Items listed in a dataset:
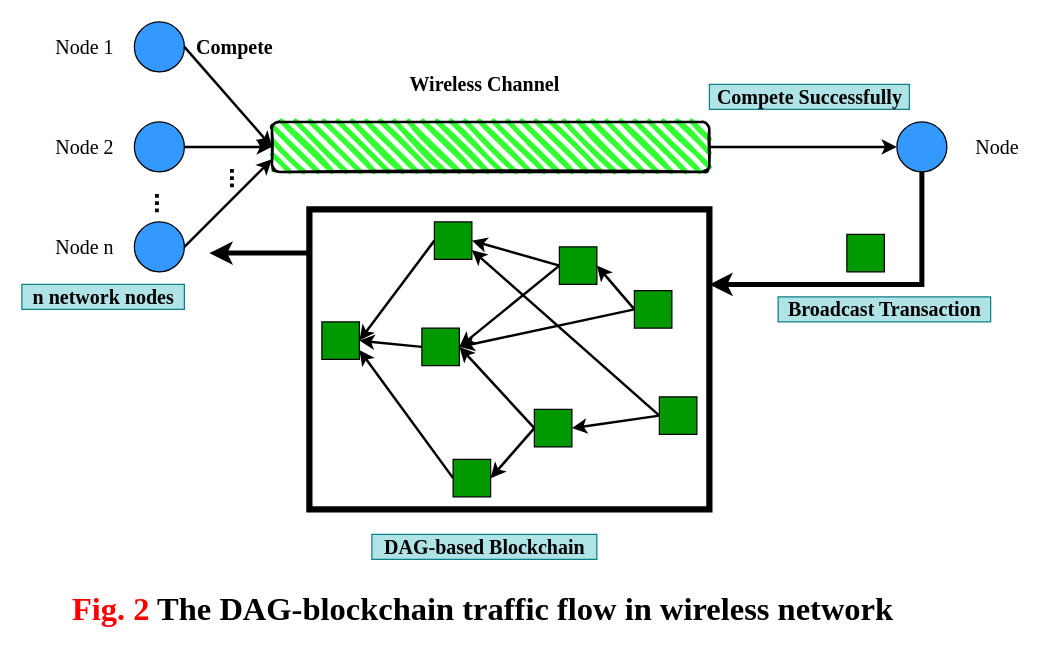
Before: page "DAG-based blockchain in wireless network" (2 of 3) of PHD Papers/Double_Spending Analysis of DAG_based Blockchain in Wireless Blockchain Network/pics/Consensus Process in Tangle.drawio in LiZhang2021/Blockchain, a draw.io diagram. Source tidied: cells renumbered, new cells numbered last; positions are measured from the earlier drawing's top-left corner, leaving out a move shared by most shapes. Both pictures are drawn from the tidied source at 125%, with x=0, y=0 at pixel (21, 21).
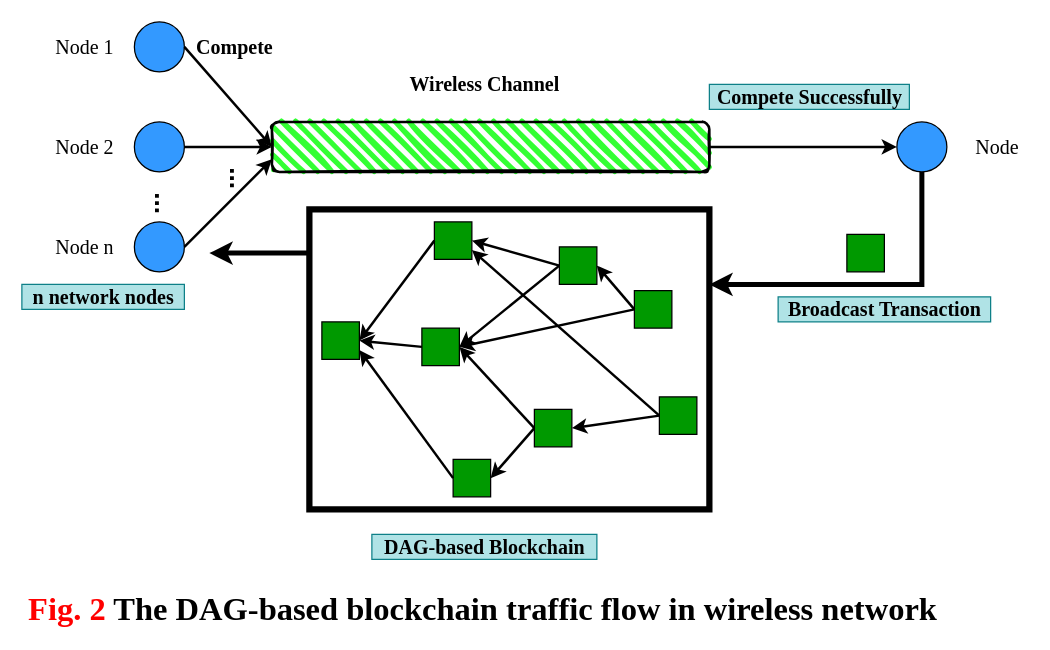
After the change.

What changed in the source:
```diff
@@
-    <mxCell id="17" value="&lt;b&gt;&lt;font style=&quot;font-size: 26px&quot;&gt;&lt;font color=&quot;#ff0000&quot;&gt;Fig. 2&lt;/font&gt; The DAG-blockchain traffic flow in wireless network&amp;nbsp;&amp;nbsp;&lt;/font&gt;&lt;/b&gt;" style="text;html=1;align=center;verticalAlign=middle;strokeColor=none;fillColor=none;fontSize=16;fontFamily=Times New Roman;fontColor=#000000;" parent="1" vertex="1">
-      <mxGeometry x="30" y="455" width="690" height="30" as="geometry" />
+    <mxCell id="17" value="&lt;b&gt;&lt;font style=&quot;font-size: 26px&quot;&gt;&lt;font color=&quot;#ff0000&quot;&gt;Fig. 2&lt;/font&gt; The DAG-based blockchain traffic flow in wireless network&amp;nbsp;&amp;nbsp;&lt;/font&gt;&lt;/b&gt;" style="text;html=1;align=center;verticalAlign=middle;strokeColor=none;fillColor=none;fontSize=16;fontFamily=Times New Roman;fontColor=#000000;" parent="1" vertex="1">
+      <mxGeometry y="457" width="750" height="26" as="geometry" />
     </mxCell>
```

▸ **AIM OF THE EXERCISE**: Output all the records, word for word, with no pictures in the copy.

▸ **FINISHED TASK**:
Before: page "DAG-based blockchain in wireless network" (2 of 3) of PHD Papers/Double_Spending Analysis of DAG_based Blockchain in Wireless Blockchain Network/pics/Consensus Process in Tangle.drawio in LiZhang2021/Blockchain, a draw.io diagram. Source tidied: cells renumbered, new cells numbered last; positions are measured from the earlier drawing's top-left corner, leaving out a move shared by most shapes. Both pictures are drawn from the tidied source at 125%, with x=0, y=0 at pixel (21, 21).
After the change.

What changed in the source:
```diff
@@
-    <mxCell id="17" value="&lt;b&gt;&lt;font style=&quot;font-size: 26px&quot;&gt;&lt;font color=&quot;#ff0000&quot;&gt;Fig. 2&lt;/font&gt; The DAG-blockchain traffic flow in wireless network&amp;nbsp;&amp;nbsp;&lt;/font&gt;&lt;/b&gt;" style="text;html=1;align=center;verticalAlign=middle;strokeColor=none;fillColor=none;fontSize=16;fontFamily=Times New Roman;fontColor=#000000;" parent="1" vertex="1">
-      <mxGeometry x="30" y="455" width="690" height="30" as="geometry" />
+    <mxCell id="17" value="&lt;b&gt;&lt;font style=&quot;font-size: 26px&quot;&gt;&lt;font color=&quot;#ff0000&quot;&gt;Fig. 2&lt;/font&gt; The DAG-based blockchain traffic flow in wireless network&amp;nbsp;&amp;nbsp;&lt;/font&gt;&lt;/b&gt;" style="text;html=1;align=center;verticalAlign=middle;strokeColor=none;fillColor=none;fontSize=16;fontFamily=Times New Roman;fontColor=#000000;" parent="1" vertex="1">
+      <mxGeometry y="457" width="750" height="26" as="geometry" />
     </mxCell>
```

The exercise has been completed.